*TASK DETAILS*
Leaving out the pictures, write the following records exactly as they read.

*INFORMATION PROVIDED*
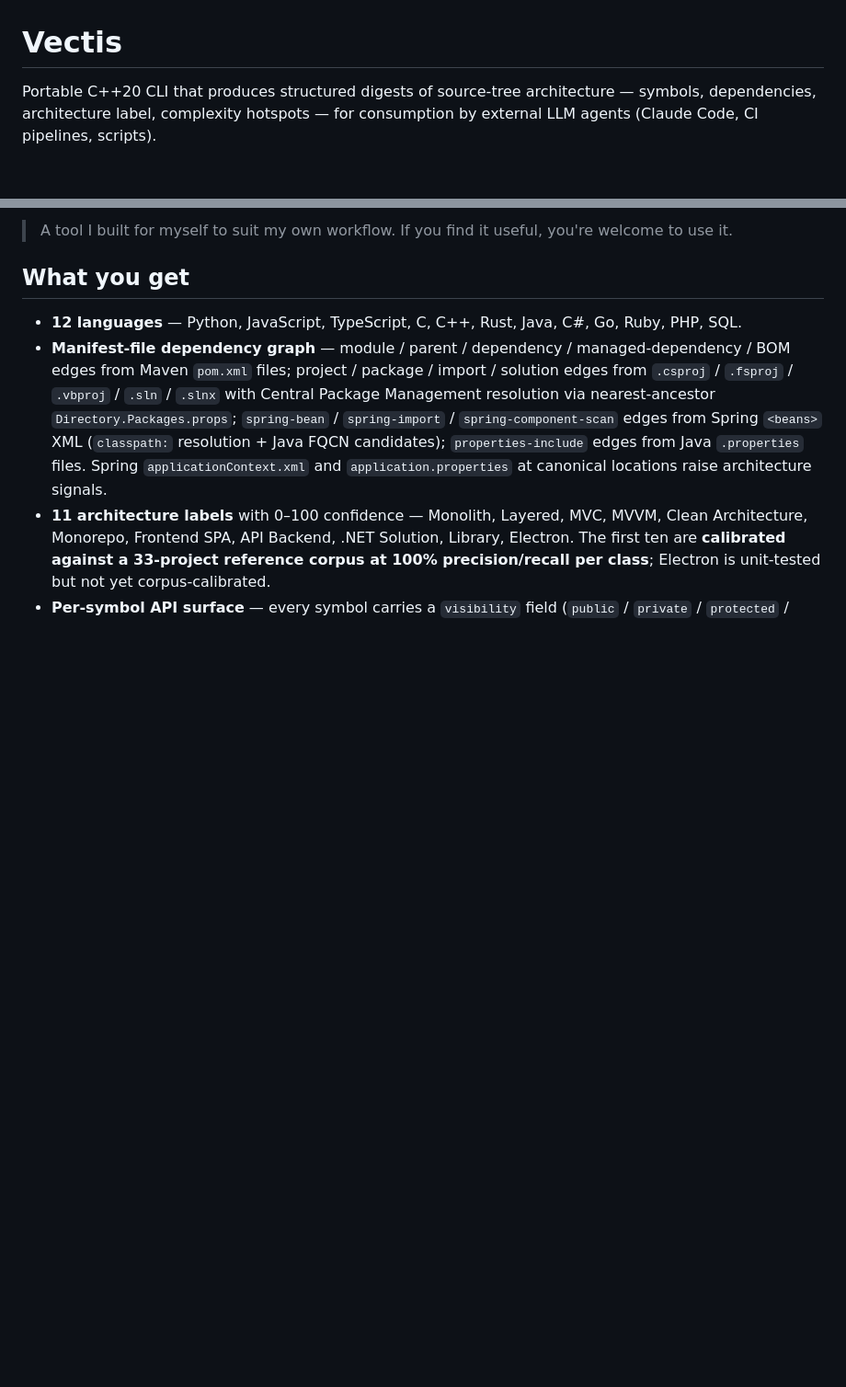
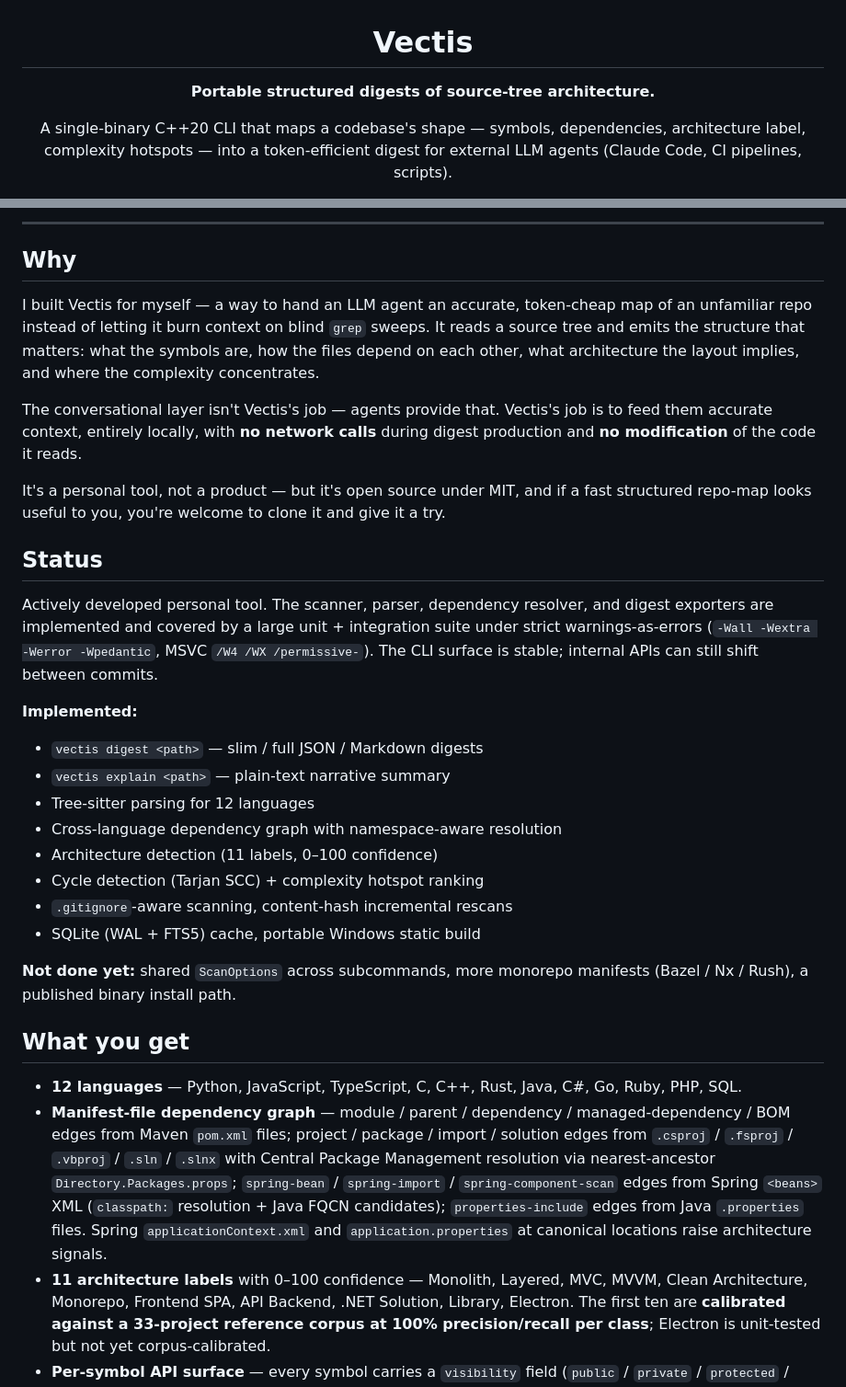
Before and after one commit to Wintersta7e/Vectis, a Markdown page: README.md, 2 parts joined by grey strips. Shown at 92% size. GitHub-like rendering; blank space fills up the shorter version.

```diff
--- a/README.md
+++ b/README.md
@@ -1,7 +3,9 @@
 # Vectis
 
-Portable C++20 CLI that produces structured digests of source-tree
-architecture — symbols, dependencies, architecture label, complexity
-hotspots — for consumption by external LLM agents (Claude Code, CI
+**Portable structured digests of source-tree architecture.**
+
+A single-binary C++20 CLI that maps a codebase's shape — symbols,
+dependencies, architecture label, complexity hotspots — into a
+token-efficient digest for external LLM agents (Claude Code, CI
 pipelines, scripts).
 
@@ -13,6 +19,48 @@ pipelines, scripts).
 
-> A tool I built for myself to suit my own workflow. If you find it
-> useful, you're welcome to use it.
+</div>
+
+---
+
+## Why
+
+I built Vectis for myself — a way to hand an LLM agent an accurate,
+token-cheap map of an unfamiliar repo instead of letting it burn
+context on blind `grep` sweeps. It reads a source tree and emits the
+structure that matters: what the symbols are, how the files depend on
+each other, what architecture the layout implies, and where the
+complexity concentrates.
+
+The conversational layer isn't Vectis's job — agents provide that.
+Vectis's job is to feed them accurate context, entirely locally, with
+**no network calls** during digest production and **no modification**
+of the code it reads.
+
+It's a personal tool, not a product — but it's open source under MIT,
+and if a fast structured repo-map looks useful to you, you're welcome
+to clone it and give it a try.
+
+## Status
+
+Actively developed personal tool. The scanner, parser, dependency
+resolver, and digest exporters are implemented and covered by a large
+unit + integration suite under strict warnings-as-errors
+(`-Wall -Wextra -Werror -Wpedantic`, MSVC `/W4 /WX /permissive-`).
+The CLI surface is stable; internal APIs can still shift between
+commits.
+
+**Implemented:**
+- `vectis digest <path>` — slim / full JSON / Markdown digests
+- `vectis explain <path>` — plain-text narrative summary
+- Tree-sitter parsing for 12 languages
+- Cross-language dependency graph with namespace-aware resolution
+- Architecture detection (11 labels, 0–100 confidence)
+- Cycle detection (Tarjan SCC) + complexity hotspot ranking
+- `.gitignore`-aware scanning, content-hash incremental rescans
+- SQLite (WAL + FTS5) cache, portable Windows static build
+
+**Not done yet:** shared `ScanOptions` across subcommands, more
+monorepo manifests (Bazel / Nx / Rush), a published binary install
+path.
 
 ## What you get
 
```
Also changed, not shown: other parts of README.md (+55 -4 lines).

*ANSWER TO THIS TASK*
Before and after one commit to Wintersta7e/Vectis, a Markdown page: README.md, 2 parts joined by grey strips. Shown at 92% size. GitHub-like rendering; blank space fills up the shorter version.

```diff
--- a/README.md
+++ b/README.md
@@ -1,7 +3,9 @@
 # Vectis
 
-Portable C++20 CLI that produces structured digests of source-tree
-architecture — symbols, dependencies, architecture label, complexity
-hotspots — for consumption by external LLM agents (Claude Code, CI
+**Portable structured digests of source-tree architecture.**
+
+A single-binary C++20 CLI that maps a codebase's shape — symbols,
+dependencies, architecture label, complexity hotspots — into a
+token-efficient digest for external LLM agents (Claude Code, CI
 pipelines, scripts).
 
@@ -13,6 +19,48 @@ pipelines, scripts).
 
-> A tool I built for myself to suit my own workflow. If you find it
-> useful, you're welcome to use it.
+</div>
+
+---
+
+## Why
+
+I built Vectis for myself — a way to hand an LLM agent an accurate,
+token-cheap map of an unfamiliar repo instead of letting it burn
+context on blind `grep` sweeps. It reads a source tree and emits the
+structure that matters: what the symbols are, how the files depend on
+each other, what architecture the layout implies, and where the
+complexity concentrates.
+
+The conversational layer isn't Vectis's job — agents provide that.
+Vectis's job is to feed them accurate context, entirely locally, with
+**no network calls** during digest production and **no modification**
+of the code it reads.
+
+It's a personal tool, not a product — but it's open source under MIT,
+and if a fast structured repo-map looks useful to you, you're welcome
+to clone it and give it a try.
+
+## Status
+
+Actively developed personal tool. The scanner, parser, dependency
+resolver, and digest exporters are implemented and covered by a large
+unit + integration suite under strict warnings-as-errors
+(`-Wall -Wextra -Werror -Wpedantic`, MSVC `/W4 /WX /permissive-`).
+The CLI surface is stable; internal APIs can still shift between
+commits.
+
+**Implemented:**
+- `vectis digest <path>` — slim / full JSON / Markdown digests
+- `vectis explain <path>` — plain-text narrative summary
+- Tree-sitter parsing for 12 languages
+- Cross-language dependency graph with namespace-aware resolution
+- Architecture detection (11 labels, 0–100 confidence)
+- Cycle detection (Tarjan SCC) + complexity hotspot ranking
+- `.gitignore`-aware scanning, content-hash incremental rescans
+- SQLite (WAL + FTS5) cache, portable Windows static build
+
+**Not done yet:** shared `ScanOptions` across subcommands, more
+monorepo manifests (Bazel / Nx / Rush), a published binary install
+path.
 
 ## What you get
 
```
Also changed, not shown: other parts of README.md (+55 -4 lines).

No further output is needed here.